→ **TASK INSTRUCTIONS**
Exactly reproduce each of the entries shown below.

*** SOURCE MATERIAL ***

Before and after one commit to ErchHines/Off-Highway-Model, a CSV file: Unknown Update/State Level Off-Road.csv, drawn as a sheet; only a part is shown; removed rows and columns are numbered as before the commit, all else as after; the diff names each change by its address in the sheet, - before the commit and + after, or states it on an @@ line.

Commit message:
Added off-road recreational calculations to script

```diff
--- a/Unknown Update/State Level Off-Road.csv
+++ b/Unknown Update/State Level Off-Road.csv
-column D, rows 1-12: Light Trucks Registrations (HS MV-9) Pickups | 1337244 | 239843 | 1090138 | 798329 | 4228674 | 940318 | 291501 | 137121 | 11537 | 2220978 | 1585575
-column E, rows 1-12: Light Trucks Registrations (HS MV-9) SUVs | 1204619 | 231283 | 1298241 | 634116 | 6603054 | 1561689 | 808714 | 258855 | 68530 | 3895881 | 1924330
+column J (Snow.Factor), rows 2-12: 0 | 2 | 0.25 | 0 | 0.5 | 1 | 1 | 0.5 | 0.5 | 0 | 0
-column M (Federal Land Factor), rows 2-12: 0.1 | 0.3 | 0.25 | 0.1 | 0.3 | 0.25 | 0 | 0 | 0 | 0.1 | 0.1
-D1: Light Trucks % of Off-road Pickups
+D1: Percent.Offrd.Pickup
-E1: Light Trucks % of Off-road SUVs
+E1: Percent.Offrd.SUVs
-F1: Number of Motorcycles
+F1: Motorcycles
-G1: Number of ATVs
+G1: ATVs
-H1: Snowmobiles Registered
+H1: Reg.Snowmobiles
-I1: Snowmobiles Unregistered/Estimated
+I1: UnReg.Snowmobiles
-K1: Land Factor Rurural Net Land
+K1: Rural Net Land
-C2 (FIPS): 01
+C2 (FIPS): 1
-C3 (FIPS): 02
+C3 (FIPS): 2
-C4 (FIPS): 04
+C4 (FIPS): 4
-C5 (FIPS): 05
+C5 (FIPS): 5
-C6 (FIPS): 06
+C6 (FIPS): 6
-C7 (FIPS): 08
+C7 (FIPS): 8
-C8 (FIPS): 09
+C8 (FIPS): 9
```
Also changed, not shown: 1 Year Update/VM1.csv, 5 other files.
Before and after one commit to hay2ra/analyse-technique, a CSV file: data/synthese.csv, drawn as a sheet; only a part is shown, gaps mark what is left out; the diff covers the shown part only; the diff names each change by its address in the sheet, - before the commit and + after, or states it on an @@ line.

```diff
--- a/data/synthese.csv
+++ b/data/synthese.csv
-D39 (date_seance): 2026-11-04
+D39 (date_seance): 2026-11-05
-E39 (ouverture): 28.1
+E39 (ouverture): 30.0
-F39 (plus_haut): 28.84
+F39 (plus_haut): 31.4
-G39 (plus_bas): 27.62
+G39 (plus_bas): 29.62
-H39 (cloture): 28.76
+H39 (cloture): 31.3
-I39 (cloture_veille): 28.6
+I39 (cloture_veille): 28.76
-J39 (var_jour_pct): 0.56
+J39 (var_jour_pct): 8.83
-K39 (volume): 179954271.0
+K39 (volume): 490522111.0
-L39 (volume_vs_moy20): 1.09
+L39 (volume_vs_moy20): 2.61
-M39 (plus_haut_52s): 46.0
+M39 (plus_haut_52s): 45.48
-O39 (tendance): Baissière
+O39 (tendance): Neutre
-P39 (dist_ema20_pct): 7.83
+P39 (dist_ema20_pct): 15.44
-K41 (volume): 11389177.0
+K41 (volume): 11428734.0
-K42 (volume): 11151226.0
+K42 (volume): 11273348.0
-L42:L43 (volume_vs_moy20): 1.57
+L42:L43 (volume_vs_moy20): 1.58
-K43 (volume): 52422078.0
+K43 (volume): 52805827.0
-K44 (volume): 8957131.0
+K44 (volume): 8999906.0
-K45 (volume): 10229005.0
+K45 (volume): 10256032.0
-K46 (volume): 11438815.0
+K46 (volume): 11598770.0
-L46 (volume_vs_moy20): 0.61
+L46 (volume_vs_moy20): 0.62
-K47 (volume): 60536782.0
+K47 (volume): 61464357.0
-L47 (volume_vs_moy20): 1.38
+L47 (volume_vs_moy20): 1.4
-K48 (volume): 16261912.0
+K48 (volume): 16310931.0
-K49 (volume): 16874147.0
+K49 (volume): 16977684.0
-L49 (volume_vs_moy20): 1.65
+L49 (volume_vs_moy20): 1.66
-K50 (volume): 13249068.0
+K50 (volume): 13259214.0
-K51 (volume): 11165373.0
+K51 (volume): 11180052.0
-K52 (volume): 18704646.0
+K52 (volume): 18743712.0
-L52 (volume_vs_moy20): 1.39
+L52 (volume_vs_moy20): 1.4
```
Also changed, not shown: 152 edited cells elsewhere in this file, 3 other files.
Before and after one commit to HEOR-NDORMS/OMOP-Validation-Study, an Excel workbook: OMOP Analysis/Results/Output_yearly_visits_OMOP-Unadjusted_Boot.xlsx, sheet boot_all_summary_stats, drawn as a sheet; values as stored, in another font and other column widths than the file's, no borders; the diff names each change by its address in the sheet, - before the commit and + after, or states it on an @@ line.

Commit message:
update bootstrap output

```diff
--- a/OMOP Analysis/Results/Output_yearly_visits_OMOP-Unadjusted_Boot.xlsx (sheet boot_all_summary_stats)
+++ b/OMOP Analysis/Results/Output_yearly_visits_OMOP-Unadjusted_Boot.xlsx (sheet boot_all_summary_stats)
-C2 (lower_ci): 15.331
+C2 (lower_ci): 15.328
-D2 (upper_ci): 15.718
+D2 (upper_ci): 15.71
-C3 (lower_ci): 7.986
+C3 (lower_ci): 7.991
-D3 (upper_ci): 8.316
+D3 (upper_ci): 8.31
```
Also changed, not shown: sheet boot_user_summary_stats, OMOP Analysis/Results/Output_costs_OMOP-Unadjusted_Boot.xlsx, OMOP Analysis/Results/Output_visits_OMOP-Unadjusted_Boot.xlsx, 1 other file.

*** End of SOURCE MATERIAL ***

→ **TASK OUTPUT**
Before and after one commit to ErchHines/Off-Highway-Model, a CSV file: Unknown Update/State Level Off-Road.csv, drawn as a sheet; only a part is shown; removed rows and columns are numbered as before the commit, all else as after; the diff names each change by its address in the sheet, - before the commit and + after, or states it on an @@ line.

Commit message:
Added off-road recreational calculations to script

```diff
--- a/Unknown Update/State Level Off-Road.csv
+++ b/Unknown Update/State Level Off-Road.csv
-column D, rows 1-12: Light Trucks Registrations (HS MV-9) Pickups | 1337244 | 239843 | 1090138 | 798329 | 4228674 | 940318 | 291501 | 137121 | 11537 | 2220978 | 1585575
-column E, rows 1-12: Light Trucks Registrations (HS MV-9) SUVs | 1204619 | 231283 | 1298241 | 634116 | 6603054 | 1561689 | 808714 | 258855 | 68530 | 3895881 | 1924330
+column J (Snow.Factor), rows 2-12: 0 | 2 | 0.25 | 0 | 0.5 | 1 | 1 | 0.5 | 0.5 | 0 | 0
-column M (Federal Land Factor), rows 2-12: 0.1 | 0.3 | 0.25 | 0.1 | 0.3 | 0.25 | 0 | 0 | 0 | 0.1 | 0.1
-D1: Light Trucks % of Off-road Pickups
+D1: Percent.Offrd.Pickup
-E1: Light Trucks % of Off-road SUVs
+E1: Percent.Offrd.SUVs
-F1: Number of Motorcycles
+F1: Motorcycles
-G1: Number of ATVs
+G1: ATVs
-H1: Snowmobiles Registered
+H1: Reg.Snowmobiles
-I1: Snowmobiles Unregistered/Estimated
+I1: UnReg.Snowmobiles
-K1: Land Factor Rurural Net Land
+K1: Rural Net Land
-C2 (FIPS): 01
+C2 (FIPS): 1
-C3 (FIPS): 02
+C3 (FIPS): 2
-C4 (FIPS): 04
+C4 (FIPS): 4
-C5 (FIPS): 05
+C5 (FIPS): 5
-C6 (FIPS): 06
+C6 (FIPS): 6
-C7 (FIPS): 08
+C7 (FIPS): 8
-C8 (FIPS): 09
+C8 (FIPS): 9
```
Also changed, not shown: 1 Year Update/VM1.csv, 5 other files.
Before and after one commit to hay2ra/analyse-technique, a CSV file: data/synthese.csv, drawn as a sheet; only a part is shown, gaps mark what is left out; the diff covers the shown part only; the diff names each change by its address in the sheet, - before the commit and + after, or states it on an @@ line.

```diff
--- a/data/synthese.csv
+++ b/data/synthese.csv
-D39 (date_seance): 2026-11-04
+D39 (date_seance): 2026-11-05
-E39 (ouverture): 28.1
+E39 (ouverture): 30.0
-F39 (plus_haut): 28.84
+F39 (plus_haut): 31.4
-G39 (plus_bas): 27.62
+G39 (plus_bas): 29.62
-H39 (cloture): 28.76
+H39 (cloture): 31.3
-I39 (cloture_veille): 28.6
+I39 (cloture_veille): 28.76
-J39 (var_jour_pct): 0.56
+J39 (var_jour_pct): 8.83
-K39 (volume): 179954271.0
+K39 (volume): 490522111.0
-L39 (volume_vs_moy20): 1.09
+L39 (volume_vs_moy20): 2.61
-M39 (plus_haut_52s): 46.0
+M39 (plus_haut_52s): 45.48
-O39 (tendance): Baissière
+O39 (tendance): Neutre
-P39 (dist_ema20_pct): 7.83
+P39 (dist_ema20_pct): 15.44
-K41 (volume): 11389177.0
+K41 (volume): 11428734.0
-K42 (volume): 11151226.0
+K42 (volume): 11273348.0
-L42:L43 (volume_vs_moy20): 1.57
+L42:L43 (volume_vs_moy20): 1.58
-K43 (volume): 52422078.0
+K43 (volume): 52805827.0
-K44 (volume): 8957131.0
+K44 (volume): 8999906.0
-K45 (volume): 10229005.0
+K45 (volume): 10256032.0
-K46 (volume): 11438815.0
+K46 (volume): 11598770.0
-L46 (volume_vs_moy20): 0.61
+L46 (volume_vs_moy20): 0.62
-K47 (volume): 60536782.0
+K47 (volume): 61464357.0
-L47 (volume_vs_moy20): 1.38
+L47 (volume_vs_moy20): 1.4
-K48 (volume): 16261912.0
+K48 (volume): 16310931.0
-K49 (volume): 16874147.0
+K49 (volume): 16977684.0
-L49 (volume_vs_moy20): 1.65
+L49 (volume_vs_moy20): 1.66
-K50 (volume): 13249068.0
+K50 (volume): 13259214.0
-K51 (volume): 11165373.0
+K51 (volume): 11180052.0
-K52 (volume): 18704646.0
+K52 (volume): 18743712.0
-L52 (volume_vs_moy20): 1.39
+L52 (volume_vs_moy20): 1.4
```
Also changed, not shown: 152 edited cells elsewhere in this file, 3 other files.
Before and after one commit to HEOR-NDORMS/OMOP-Validation-Study, an Excel workbook: OMOP Analysis/Results/Output_yearly_visits_OMOP-Unadjusted_Boot.xlsx, sheet boot_all_summary_stats, drawn as a sheet; values as stored, in another font and other column widths than the file's, no borders; the diff names each change by its address in the sheet, - before the commit and + after, or states it on an @@ line.

Commit message:
update bootstrap output

```diff
--- a/OMOP Analysis/Results/Output_yearly_visits_OMOP-Unadjusted_Boot.xlsx (sheet boot_all_summary_stats)
+++ b/OMOP Analysis/Results/Output_yearly_visits_OMOP-Unadjusted_Boot.xlsx (sheet boot_all_summary_stats)
-C2 (lower_ci): 15.331
+C2 (lower_ci): 15.328
-D2 (upper_ci): 15.718
+D2 (upper_ci): 15.71
-C3 (lower_ci): 7.986
+C3 (lower_ci): 7.991
-D3 (upper_ci): 8.316
+D3 (upper_ci): 8.31
```
Also changed, not shown: sheet boot_user_summary_stats, OMOP Analysis/Results/Output_costs_OMOP-Unadjusted_Boot.xlsx, OMOP Analysis/Results/Output_visits_OMOP-Unadjusted_Boot.xlsx, 1 other file.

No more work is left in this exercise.